Immigrant rights groups and Democrats in Congress continued to label Trump’s order “illegal” and said the exemptions provided in a Supreme Court ruling on Monday remained unfair. According to guidelines issued by the State Department, people with “close family relationships” would be exempt from the ban. It defined that to include parents, spouses, children, sons- and daughters-in-law, siblings and step- and half-siblings. But “close family” does not include grandparents, grandchildren, aunts, uncles, nieces, nephews, cousins, brothers-in-laws and sisters-in-law, fiances and any other “extended” family members, the guidelines say.
People with formal relationships with a US entity — who have for instance been offered a job or been accepted to study or lecture at a university — will also qualify for visas during the ban. But a hotel reservation, even if already paid for, does not qualify. Even as travel officials across the US were making final preparations for putting the ban into place, opponents were preparing new legal maneuvers.
Late Thursday, Hawaii asked federal district Judge Derrick Watson to clarify the scope of the travel and refugee bans in the Pacific island state — and who, specifically, the ban refers to when stating that only an immigrant’s close family members can travel to the US.

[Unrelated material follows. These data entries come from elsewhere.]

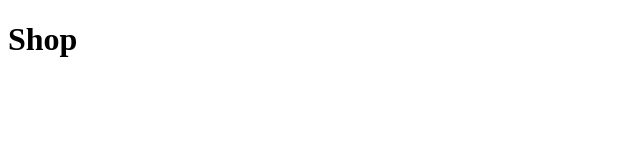
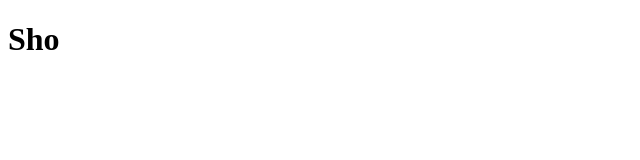
Before and after one commit to Brentdpw/meatbalz, a plain HTML site: page shop.html in a window 1280 px wide. Shown: the full height of the page, 0-640 px from the left. Drawn offline with Linux system fonts and the light colour scheme.

```diff
--- a/shop.html
+++ b/shop.html
@@ -8,7 +8,7 @@
     </head>
     <body>
        <h1>
-           Shop
+           Sho
        </h1>
     </body>
 </html>
```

“In Hawaii, ‘close family’ includes many of the people that the federal government decided on its own to exclude from that definition. Unfortunately, this severely limited definition may be in violation of the Supreme Court ruling,” Attorney General Douglas Chin, said in a statement. Democratic legislator Bennie Thompson blasted the government for a “lack of preparation and transparency” in putting the ban into place.